Wednesday, February 28, 2007

Lights Out for Edison's Bulb?

Clamors for the phase out of the ubiquitous lightbulb in ten years is underway in the United States and Europe. With the demand for energy increasing, dumping the electricity-hungry incandescent may be a good idea. Of the energy released by an incandescent bulb, only five percent goes to light. The other ninety five percent is in the form of heat. While this energy distribution is useful for incubating chicken eggs in a home, it eats up to ten percent of the electricity distributed in the US alone. This equates to $10 billion a year.

Bulb manufacturers like General Electric says that a total phase out is unnecessary since they expect to have incandescent bulbs twice as efficient as those of today by 2010. By 2012, they expect one that's four times as efficient.

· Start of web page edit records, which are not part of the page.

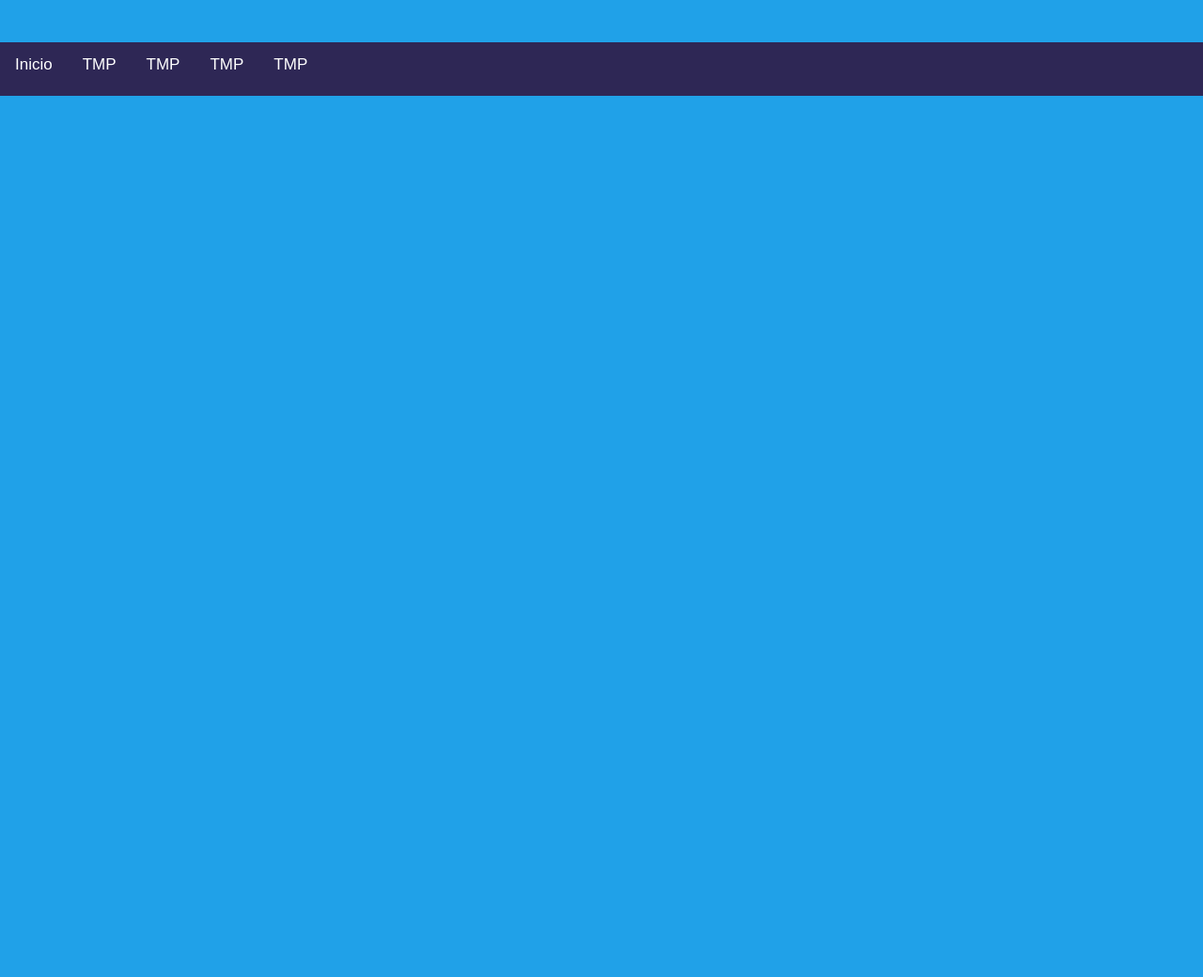
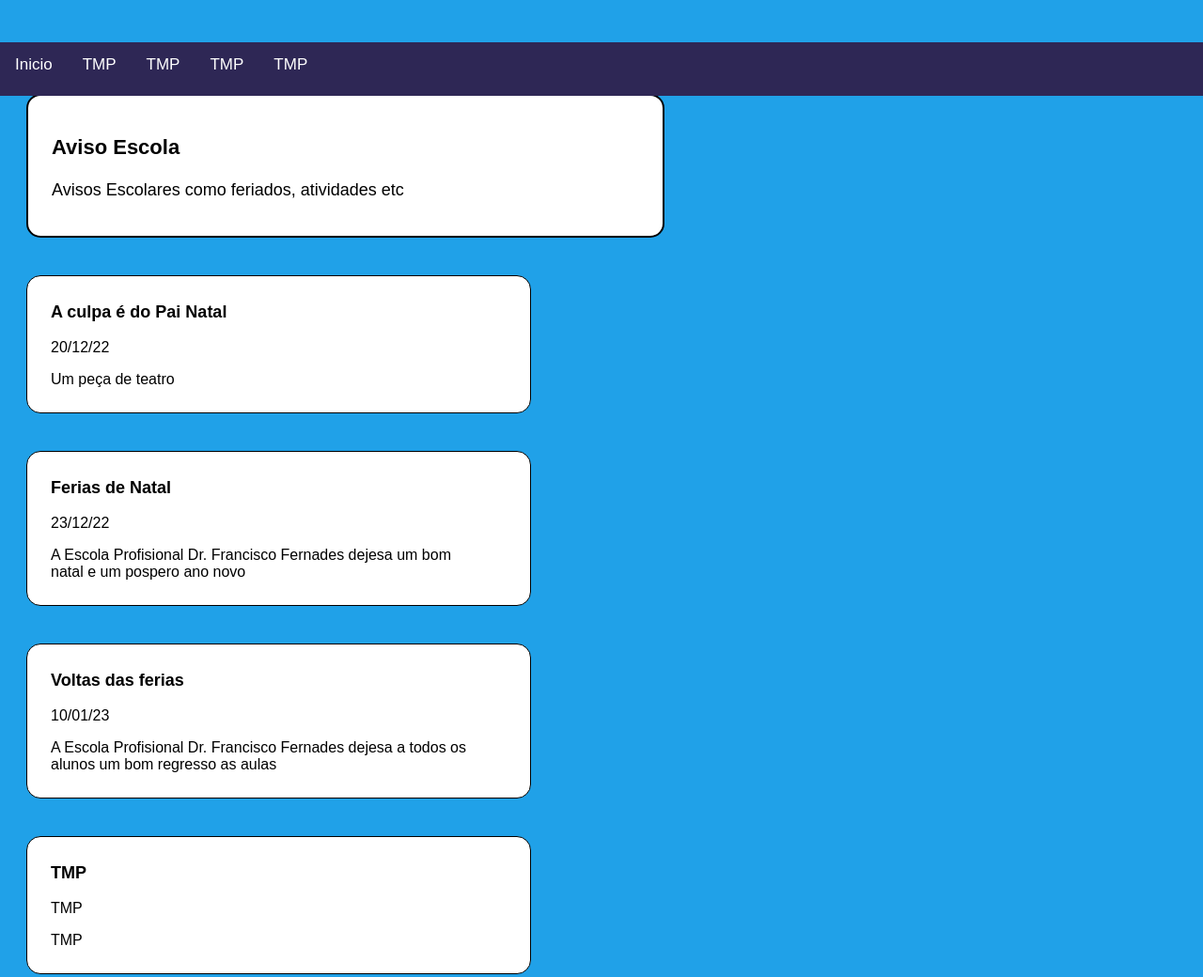
Before and after one commit to LuisGomes18/PAP, a plain HTML site: page Aviso_Escola/index.html in a window 1280 px wide. Shown: the whole page at 94% size. Before the commit the page ends 800 px from the top, so only its background shows below. Drawn offline with Linux system fonts and the light colour scheme.

Commit message:
edit commit

```diff
--- a/Aviso_Escola/index.html
+++ b/Aviso_Escola/index.html
@@ -20,7 +20,38 @@
         <a href="#">TMP</a>
     </div>
     <div class="main_content">
-
+        <div class="titulo_pagina">
+            <p id="titulo">Aviso Escola</p>
+            <p id="descricao">Avisos Escolares como feriados, atividades etc</p>
+        </div>
+        <div class="mensagem">
+            <a href="#">
+                <p id="titulo_mensagem">A culpa é do Pai Natal</p> <!-- Titulo -->
+                <p id="data_mensagem">20/12/22</p> <!-- Data -->
+                <p id="info_mensagem">Um peça de teatro </p> <!-- Informacao do evento -->
+            </a>
+        </div>
+        <div class="mensagem">
+            <a href="#">
+                <p id="titulo_mensagem">Ferias de Natal</p>
+                <p id="data_mensagem">23/12/22</p>
+                <p id="info_mensagem">A Escola Profisional Dr. Francisco Fernades dejesa um bom natal e um pospero ano novo</p>
+            </a>
+        </div>
+        <div class="mensagem">
+            <a href="#">
+                <p id="titulo_mensagem">Voltas das ferias</p>
+                <p id="data_mensagem">10/01/23</p>
+                <p id="info_mensagem">A Escola Profisional Dr. Francisco Fernades dejesa a todos os alunos um bom regresso as aulas</p>
+            </a>
+        </div>
+        <div class="mensagem">
+            <a href="#">
+                <p id="titulo_mensagem">TMP</p>
+                <p id="data_mensagem">TMP</p>
+                <p id="info_mensagem">TMP</p>
+            </a>
+        </div>
     </div>
     <div class="footer">
 
--- a/Aviso_Escola/main_content.css
+++ b/Aviso_Escola/main_content.css
@@ -1,5 +1,57 @@
 body {
-    background: #20a1e8;
-    color: black;
-    font-family: Arial, Helvetica, sans-serif;
-  }
+  background: #20a1e8;
+  color: black;
+  font-family: Arial, Helvetica, sans-serif;
+}
+
+.titulo_pagina {
+  background: white;
+  border: 2px solid black;
+  border-radius: 15px;
+  margin-top: 100px;
+  margin-left: 20px;
+  width: 650px;
+  padding-top: 20px;
+  padding-bottom: 20px;
+  padding-left: 25px;
+}
+
+#titulo {
+  font-size: 22px;
+  font-weight: bold;
+}
+
+#descricao {
+  font-size: 18px;
+}
+
+.mensagem {
+  background: white;
+  border: 1px solid black;
+  border-radius: 15px;
+  margin-top: 40px;
+  margin-left: 20px;
+  width: 510px;
+  padding-top: 10px;
+  padding-bottom: 10px;
+  padding-left: 25px;
+}
+
+.mensagem a {
+  text-decoration: none;
+}
+
+p#info_mensagem {
+  padding-right: 45px;
+}
+
+#titulo_mensagem {
+  font-size: 18px;
+  font-weight: bold;
+  color: black;
+}
+
+#info_mensagem, #data_mensagem {
+  font-size: 16px;
+  color: black;
+}
```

Thomas Edison's light bulb is already 128 years old and much of the technology it uses cannot be improved to a great extent if new materials are not available. In experiments with the first light bulb, Edison used materials like sewing thread for the filament. The photo is from

No comments: